> **What the task asks**
From the records below, copy out each line that has the word "relative".

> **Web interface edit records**
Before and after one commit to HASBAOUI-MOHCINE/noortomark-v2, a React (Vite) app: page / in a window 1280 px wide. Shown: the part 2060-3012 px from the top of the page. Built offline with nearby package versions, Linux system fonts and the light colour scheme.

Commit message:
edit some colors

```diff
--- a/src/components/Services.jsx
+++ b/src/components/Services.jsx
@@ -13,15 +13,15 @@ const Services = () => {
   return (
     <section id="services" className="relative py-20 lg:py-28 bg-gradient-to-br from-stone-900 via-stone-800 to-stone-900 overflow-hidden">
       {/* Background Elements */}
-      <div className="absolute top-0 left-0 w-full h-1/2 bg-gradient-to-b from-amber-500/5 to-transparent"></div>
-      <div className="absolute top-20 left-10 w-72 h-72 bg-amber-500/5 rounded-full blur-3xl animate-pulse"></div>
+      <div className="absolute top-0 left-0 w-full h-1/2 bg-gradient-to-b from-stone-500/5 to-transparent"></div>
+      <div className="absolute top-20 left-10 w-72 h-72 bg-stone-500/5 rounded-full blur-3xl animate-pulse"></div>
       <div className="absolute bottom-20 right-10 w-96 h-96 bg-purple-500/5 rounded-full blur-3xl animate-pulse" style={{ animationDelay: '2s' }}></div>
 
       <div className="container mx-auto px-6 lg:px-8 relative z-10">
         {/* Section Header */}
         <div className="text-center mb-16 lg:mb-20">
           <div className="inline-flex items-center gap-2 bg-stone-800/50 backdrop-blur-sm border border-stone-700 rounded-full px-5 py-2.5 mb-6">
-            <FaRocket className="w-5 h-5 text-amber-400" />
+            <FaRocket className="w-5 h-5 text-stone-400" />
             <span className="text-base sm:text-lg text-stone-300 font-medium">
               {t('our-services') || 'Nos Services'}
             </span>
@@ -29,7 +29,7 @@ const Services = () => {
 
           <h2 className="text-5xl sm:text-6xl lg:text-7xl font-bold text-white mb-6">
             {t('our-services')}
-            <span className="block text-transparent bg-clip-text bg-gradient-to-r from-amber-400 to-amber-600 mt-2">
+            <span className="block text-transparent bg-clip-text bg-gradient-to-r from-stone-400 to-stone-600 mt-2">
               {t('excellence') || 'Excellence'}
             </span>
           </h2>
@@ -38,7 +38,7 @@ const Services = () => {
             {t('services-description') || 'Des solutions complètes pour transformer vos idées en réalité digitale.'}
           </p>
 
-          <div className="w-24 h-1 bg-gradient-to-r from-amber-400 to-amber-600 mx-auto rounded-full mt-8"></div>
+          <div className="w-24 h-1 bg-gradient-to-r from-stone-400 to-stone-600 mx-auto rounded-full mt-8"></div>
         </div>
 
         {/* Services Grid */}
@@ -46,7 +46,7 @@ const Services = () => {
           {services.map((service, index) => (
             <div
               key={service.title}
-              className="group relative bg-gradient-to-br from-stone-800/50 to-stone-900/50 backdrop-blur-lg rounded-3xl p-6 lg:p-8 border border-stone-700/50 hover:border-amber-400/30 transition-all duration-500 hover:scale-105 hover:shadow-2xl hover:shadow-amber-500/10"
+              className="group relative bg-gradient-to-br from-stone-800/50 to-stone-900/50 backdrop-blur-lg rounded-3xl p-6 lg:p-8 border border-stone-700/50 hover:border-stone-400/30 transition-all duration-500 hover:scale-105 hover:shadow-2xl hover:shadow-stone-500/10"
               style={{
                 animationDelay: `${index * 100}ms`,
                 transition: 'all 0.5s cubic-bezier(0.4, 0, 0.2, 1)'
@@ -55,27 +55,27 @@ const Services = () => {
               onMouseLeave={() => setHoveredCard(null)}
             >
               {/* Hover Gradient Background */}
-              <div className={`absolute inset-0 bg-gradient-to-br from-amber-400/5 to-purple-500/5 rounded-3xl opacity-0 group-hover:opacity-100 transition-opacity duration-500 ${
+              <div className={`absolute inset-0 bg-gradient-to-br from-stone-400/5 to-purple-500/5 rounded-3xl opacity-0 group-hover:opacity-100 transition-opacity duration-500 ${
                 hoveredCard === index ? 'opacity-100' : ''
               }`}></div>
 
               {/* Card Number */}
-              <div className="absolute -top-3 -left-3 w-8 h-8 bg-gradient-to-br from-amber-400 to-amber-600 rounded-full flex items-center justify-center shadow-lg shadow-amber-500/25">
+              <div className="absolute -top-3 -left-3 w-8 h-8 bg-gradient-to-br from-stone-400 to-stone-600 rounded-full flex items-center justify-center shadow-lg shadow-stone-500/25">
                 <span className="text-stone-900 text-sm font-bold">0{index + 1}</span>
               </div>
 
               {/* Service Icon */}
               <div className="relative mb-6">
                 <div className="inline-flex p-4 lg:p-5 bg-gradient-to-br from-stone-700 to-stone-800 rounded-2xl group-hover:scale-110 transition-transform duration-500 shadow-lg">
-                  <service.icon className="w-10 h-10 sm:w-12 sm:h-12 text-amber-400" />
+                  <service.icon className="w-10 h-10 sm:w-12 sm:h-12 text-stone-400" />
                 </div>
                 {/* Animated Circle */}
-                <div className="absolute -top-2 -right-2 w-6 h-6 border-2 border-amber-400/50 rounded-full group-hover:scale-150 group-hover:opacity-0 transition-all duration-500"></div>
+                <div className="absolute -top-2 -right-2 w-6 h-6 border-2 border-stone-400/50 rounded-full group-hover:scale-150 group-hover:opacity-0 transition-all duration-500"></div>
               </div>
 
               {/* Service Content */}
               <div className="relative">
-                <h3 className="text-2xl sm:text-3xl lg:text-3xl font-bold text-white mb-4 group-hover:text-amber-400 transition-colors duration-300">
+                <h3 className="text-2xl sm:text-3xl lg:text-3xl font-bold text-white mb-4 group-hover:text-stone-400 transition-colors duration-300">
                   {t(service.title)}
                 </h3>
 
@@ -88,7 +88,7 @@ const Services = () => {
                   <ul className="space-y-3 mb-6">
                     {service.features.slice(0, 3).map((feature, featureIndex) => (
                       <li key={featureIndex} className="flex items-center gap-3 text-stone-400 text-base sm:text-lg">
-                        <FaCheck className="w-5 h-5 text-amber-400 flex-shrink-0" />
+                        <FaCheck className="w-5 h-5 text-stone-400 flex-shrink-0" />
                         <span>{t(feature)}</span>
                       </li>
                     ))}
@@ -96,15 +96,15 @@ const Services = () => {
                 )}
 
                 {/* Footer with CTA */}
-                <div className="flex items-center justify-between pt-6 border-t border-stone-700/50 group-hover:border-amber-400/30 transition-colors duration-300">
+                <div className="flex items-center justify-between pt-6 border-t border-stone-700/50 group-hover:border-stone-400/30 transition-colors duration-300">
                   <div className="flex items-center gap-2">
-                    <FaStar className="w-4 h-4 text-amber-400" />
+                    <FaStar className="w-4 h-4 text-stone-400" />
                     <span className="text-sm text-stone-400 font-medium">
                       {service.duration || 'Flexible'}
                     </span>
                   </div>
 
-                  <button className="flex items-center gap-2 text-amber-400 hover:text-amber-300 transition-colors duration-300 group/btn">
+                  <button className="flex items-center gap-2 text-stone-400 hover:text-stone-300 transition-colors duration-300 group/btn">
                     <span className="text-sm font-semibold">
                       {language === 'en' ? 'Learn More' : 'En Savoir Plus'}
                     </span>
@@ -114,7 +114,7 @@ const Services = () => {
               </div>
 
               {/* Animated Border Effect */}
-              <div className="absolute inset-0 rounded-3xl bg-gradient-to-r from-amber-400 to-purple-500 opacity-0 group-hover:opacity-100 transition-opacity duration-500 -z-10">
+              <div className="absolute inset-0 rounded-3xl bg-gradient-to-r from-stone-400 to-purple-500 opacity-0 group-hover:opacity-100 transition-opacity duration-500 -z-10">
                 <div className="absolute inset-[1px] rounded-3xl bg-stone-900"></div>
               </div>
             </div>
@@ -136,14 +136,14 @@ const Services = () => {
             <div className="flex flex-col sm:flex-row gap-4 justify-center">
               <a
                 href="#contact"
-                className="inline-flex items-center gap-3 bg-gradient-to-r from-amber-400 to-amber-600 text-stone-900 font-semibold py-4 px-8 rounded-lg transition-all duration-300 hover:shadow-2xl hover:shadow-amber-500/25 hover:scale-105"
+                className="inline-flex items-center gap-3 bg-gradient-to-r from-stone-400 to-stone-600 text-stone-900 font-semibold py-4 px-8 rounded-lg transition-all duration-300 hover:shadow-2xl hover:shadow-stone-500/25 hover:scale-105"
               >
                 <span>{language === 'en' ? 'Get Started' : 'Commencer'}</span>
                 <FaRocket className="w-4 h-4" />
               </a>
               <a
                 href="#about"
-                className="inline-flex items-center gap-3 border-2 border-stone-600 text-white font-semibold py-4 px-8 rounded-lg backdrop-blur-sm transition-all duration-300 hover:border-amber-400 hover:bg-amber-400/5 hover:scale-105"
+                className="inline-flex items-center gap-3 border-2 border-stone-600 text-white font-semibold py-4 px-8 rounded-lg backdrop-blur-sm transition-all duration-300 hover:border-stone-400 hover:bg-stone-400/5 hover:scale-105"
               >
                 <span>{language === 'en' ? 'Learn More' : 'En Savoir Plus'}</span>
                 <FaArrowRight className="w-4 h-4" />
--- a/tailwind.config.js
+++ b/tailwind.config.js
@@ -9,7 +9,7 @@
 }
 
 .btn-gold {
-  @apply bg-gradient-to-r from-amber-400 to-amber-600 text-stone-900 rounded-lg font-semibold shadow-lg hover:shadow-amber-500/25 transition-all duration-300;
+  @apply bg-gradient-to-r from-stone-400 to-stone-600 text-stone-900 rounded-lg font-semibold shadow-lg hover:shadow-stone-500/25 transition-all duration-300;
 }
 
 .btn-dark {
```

---

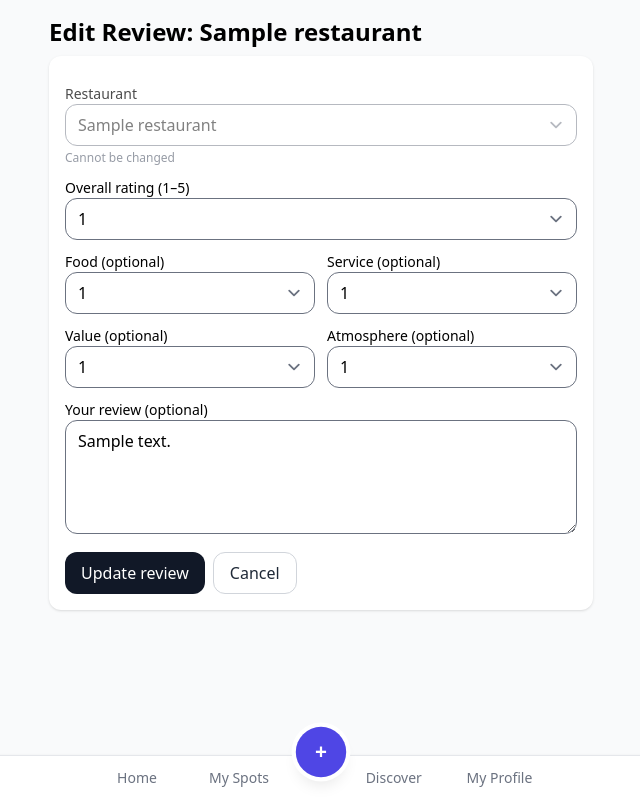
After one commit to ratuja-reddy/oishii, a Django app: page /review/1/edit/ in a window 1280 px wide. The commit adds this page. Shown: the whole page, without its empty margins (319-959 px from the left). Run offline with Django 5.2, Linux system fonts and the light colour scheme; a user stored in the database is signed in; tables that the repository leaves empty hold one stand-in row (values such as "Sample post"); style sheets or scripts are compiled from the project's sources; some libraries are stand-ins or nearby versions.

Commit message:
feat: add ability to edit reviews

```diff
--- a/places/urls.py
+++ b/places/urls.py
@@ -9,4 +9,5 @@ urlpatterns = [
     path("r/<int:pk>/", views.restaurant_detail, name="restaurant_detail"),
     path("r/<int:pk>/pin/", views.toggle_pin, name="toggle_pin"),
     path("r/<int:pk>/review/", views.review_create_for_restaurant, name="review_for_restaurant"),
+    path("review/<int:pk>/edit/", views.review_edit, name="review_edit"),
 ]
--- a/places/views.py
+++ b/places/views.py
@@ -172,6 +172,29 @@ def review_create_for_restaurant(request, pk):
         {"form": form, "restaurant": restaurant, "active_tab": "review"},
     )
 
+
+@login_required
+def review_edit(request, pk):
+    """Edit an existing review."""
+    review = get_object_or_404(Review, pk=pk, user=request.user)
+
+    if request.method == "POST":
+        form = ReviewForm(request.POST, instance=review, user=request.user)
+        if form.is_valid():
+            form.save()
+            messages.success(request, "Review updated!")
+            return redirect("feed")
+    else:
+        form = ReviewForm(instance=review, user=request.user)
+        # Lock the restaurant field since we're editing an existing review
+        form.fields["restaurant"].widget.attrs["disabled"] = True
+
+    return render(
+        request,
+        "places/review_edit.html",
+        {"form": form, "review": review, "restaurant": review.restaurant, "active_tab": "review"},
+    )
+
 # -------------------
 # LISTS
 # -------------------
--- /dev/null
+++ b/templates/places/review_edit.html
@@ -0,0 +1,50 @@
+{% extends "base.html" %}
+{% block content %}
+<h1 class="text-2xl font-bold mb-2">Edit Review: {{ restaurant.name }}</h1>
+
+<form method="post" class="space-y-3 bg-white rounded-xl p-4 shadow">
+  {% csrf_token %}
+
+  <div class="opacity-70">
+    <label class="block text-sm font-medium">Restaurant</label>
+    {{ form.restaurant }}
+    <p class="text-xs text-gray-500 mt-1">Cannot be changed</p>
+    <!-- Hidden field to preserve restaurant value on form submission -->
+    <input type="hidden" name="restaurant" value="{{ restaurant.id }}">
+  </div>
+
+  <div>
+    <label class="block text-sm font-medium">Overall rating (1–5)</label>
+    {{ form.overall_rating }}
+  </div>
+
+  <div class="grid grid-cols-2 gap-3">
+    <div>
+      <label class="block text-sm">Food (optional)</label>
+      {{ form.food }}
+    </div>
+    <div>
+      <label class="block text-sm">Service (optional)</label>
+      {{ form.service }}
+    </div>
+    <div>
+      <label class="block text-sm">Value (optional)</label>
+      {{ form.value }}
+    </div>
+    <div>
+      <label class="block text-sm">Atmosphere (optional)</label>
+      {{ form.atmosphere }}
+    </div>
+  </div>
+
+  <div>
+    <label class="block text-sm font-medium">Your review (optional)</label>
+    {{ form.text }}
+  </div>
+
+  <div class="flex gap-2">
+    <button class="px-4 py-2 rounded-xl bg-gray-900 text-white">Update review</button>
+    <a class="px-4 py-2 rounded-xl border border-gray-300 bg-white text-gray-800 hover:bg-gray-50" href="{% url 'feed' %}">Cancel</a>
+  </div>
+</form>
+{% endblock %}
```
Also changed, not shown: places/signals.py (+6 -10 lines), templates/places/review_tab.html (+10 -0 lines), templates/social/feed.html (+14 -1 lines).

> **Expected answer**
     <section id="services" className="relative py-20 lg:py-28 bg-gradient-to-br from-stone-900 via-stone-800 to-stone-900 overflow-hidden">
       <div className="container mx-auto px-6 lg:px-8 relative z-10">
-              className="group relative bg-gradient-to-br from-stone-800/50 to-stone-900/50 backdrop-blur-lg rounded-3xl p-6 lg:p-8 border border-stone-700/50 hover:border-amber-400/30 transition-all duration-500 hover:scale-105 hover:shadow-2xl hover:shadow-amber-500/10"
+              className="group relative bg-gradient-to-br from-stone-800/50 to-stone-900/50 backdrop-blur-lg rounded-3xl p-6 lg:p-8 border border-stone-700/50 hover:border-stone-400/30 transition-all duration-500 hover:scale-105 hover:shadow-2xl hover:shadow-stone-500/10"
               <div className="relative mb-6">
               <div className="relative">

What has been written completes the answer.